Design.  —Multicenter, multidosage, parallel-group, double-blind, placebocontrolled, randomized clinical trial.

Setting.  —University or academically based movement disorder clinics.

Patients.  —A total of 264 patients with early Parkinson disease (PD) who were not requiring or receiving levodopa or other dopamine agonists were enrolled.

Intervention.  —Subjects were randomized to 1 of 5 treatment groups: pramipexole doses of 1.5 mg/d, 3.0 mg/d, 4.5 mg/d, and 6.0 mg/d, or matching placebo. A 6-week dosage escalation period was followed by a 4-week maintenance period and a 1-week period during which active treatment was withdrawn.

Main Outcome Measures.  —The primary measure of tolerability was the proportion of subjects completing the study on the assigned treatment. The primary measure of efficacy was the change from baseline to 10 weeks in the total score on the Unified Parkinson's Disease Rating Scale (UPDRS).

Results.  —Pramipexole was generally safe and well tolerated in this 10-week study. The proportion of subjects completing the study on the originally assigned dosage was 98% for placebo and 81% for the 1.5-mg/d, 92% for the 3.0-mg/d, 78% for the 4.5-mg/d, and 67% for the 6.0-mg/d treatment groups. There was a trend toward increased frequency of adverse experiences, particularly somnolence, in the 6.0-mg/d group. After 10 weeks of treatment, pramipexole-treated subjects showed a 20% improvement in total UPDRS scores, with mean improvements in scores ranging from 5.9 to 7.0 units among active treatment groups, compared with 0.9 units for the placebo group (P<.005 for each comparison with placebo). There was also evidence that the treatment effects were more pronounced in subjects with worse UPDRS scores at baseline.
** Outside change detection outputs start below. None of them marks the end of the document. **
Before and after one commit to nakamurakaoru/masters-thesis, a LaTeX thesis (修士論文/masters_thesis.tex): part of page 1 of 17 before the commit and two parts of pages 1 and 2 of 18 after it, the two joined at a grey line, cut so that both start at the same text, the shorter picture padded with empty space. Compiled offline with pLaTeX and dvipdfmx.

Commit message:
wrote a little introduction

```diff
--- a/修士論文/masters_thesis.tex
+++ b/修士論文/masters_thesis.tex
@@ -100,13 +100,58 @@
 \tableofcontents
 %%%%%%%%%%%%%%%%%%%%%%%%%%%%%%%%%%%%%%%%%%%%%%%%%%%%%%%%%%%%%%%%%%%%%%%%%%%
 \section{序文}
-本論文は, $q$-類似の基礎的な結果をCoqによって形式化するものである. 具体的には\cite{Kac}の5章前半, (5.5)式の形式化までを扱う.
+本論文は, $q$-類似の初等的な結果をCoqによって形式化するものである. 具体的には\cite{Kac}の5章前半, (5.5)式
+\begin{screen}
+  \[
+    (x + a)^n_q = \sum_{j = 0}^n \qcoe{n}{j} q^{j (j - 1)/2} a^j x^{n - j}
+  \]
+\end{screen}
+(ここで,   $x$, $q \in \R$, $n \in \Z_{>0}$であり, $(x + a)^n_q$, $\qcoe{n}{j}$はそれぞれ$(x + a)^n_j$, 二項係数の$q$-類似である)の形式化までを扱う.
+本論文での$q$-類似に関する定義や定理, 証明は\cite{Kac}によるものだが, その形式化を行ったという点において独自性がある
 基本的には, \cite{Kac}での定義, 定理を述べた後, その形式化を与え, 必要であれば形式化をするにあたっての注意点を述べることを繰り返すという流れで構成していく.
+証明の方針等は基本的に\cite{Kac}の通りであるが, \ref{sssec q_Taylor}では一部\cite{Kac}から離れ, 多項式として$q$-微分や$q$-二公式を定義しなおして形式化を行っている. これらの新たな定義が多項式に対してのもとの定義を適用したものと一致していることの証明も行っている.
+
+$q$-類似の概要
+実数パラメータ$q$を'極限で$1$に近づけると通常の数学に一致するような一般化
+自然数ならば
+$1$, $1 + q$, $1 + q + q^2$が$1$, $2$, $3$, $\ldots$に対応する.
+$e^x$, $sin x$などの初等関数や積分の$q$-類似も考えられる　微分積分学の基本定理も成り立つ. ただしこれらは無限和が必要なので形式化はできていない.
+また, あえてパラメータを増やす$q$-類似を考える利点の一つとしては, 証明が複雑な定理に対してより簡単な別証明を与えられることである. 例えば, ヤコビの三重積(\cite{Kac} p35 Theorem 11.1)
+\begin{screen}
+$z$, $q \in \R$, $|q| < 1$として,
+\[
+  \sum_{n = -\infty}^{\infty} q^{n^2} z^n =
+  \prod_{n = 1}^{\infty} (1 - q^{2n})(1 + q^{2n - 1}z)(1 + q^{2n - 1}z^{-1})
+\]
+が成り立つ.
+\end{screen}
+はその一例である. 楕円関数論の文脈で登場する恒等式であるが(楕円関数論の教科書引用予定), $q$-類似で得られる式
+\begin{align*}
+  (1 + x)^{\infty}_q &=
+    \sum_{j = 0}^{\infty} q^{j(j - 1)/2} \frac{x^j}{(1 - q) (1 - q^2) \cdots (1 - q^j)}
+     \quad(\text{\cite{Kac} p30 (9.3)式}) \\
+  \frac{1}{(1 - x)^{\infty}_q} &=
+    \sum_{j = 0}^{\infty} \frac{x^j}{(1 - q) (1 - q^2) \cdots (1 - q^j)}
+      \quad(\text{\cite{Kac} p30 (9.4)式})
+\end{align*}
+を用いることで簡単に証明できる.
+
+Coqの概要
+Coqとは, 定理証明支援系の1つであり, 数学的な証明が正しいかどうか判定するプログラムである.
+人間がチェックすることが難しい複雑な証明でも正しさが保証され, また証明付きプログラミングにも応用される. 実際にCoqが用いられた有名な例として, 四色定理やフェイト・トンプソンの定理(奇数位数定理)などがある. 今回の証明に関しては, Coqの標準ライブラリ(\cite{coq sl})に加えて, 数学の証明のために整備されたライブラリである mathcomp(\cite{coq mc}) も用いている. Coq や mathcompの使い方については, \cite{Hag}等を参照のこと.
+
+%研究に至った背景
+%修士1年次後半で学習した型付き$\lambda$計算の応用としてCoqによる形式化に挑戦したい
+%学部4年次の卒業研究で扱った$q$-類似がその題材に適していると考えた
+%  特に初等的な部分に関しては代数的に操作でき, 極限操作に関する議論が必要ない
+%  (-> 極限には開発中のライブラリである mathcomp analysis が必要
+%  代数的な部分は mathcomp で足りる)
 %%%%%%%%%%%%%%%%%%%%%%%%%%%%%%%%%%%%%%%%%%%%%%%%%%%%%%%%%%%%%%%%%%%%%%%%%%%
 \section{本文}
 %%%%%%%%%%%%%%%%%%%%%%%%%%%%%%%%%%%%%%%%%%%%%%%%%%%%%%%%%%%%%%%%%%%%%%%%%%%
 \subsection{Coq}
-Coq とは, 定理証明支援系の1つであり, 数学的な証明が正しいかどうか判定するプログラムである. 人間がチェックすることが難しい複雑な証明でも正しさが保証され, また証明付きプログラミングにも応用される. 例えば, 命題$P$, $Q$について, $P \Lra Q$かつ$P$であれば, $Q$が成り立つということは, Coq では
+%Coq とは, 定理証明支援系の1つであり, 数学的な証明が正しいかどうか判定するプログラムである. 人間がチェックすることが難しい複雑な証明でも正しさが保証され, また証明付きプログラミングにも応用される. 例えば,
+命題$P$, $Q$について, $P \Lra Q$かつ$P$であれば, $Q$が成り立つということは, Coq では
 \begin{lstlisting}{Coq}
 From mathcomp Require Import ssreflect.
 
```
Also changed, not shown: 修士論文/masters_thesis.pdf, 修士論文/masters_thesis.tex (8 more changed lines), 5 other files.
Conclusions.  —Pramipexole is safe and effective as short-term monotherapy in patients with early PD who are not receiving levodopa. Further study is warranted to determine the long-term impact of pramipexole on the progression of disability in PD and its value in comparison with levodopa therapy and other dopamine agonists.


Sign in

Purchase Options

• Buy this article
• Subscribe to the journal
• Rent this article ?




Also Meets CME requirements for:
Browse CME for all U.S. States
Accreditation Information
The American Medical Association is accredited by the Accreditation Council for Continuing Medical Education to provide continuing medical education for physicians. The AMA designates this journal-based CME activity for a maximum of 1 AMA PRA Category 1 CreditTM per course. Physicians should claim only the credit commensurate with the extent of their participation in the activity. Physicians who complete the CME course and score at least 80% correct on the quiz are eligible for AMA PRA Category 1 CreditTM.
Note: You must get at least of the answers correct to pass this quiz.
Please click the checkbox indicating that you have read the full article in order to submit your answers.
Your answers have been saved for later.
You have not filled in all the answers to complete this quiz
The following questions were not answered:
Sorry, you have unsuccessfully completed this CME quiz with a score of
The following questions were not answered correctly:
Commitment to Change (optional):
Indicate what change(s) you will implement in your practice, if any, based on this CME course.
Your quiz results:
The filled radio buttons indicate your responses. The preferred responses are highlighted
For CME Course: A Proposed Model for Initial Assessment and Management of Acute Heart Failure Syndromes
Indicate what changes(s) you will implement in your practice, if any, based on this CME course.


Some tools below are only available to our subscribers or users with an online account.

0 Citations

Sign in

Purchase Options

• Buy this article
• Subscribe to the journal
• Rent this article ?

Related Content

Customize your page view by dragging & repositioning the boxes below.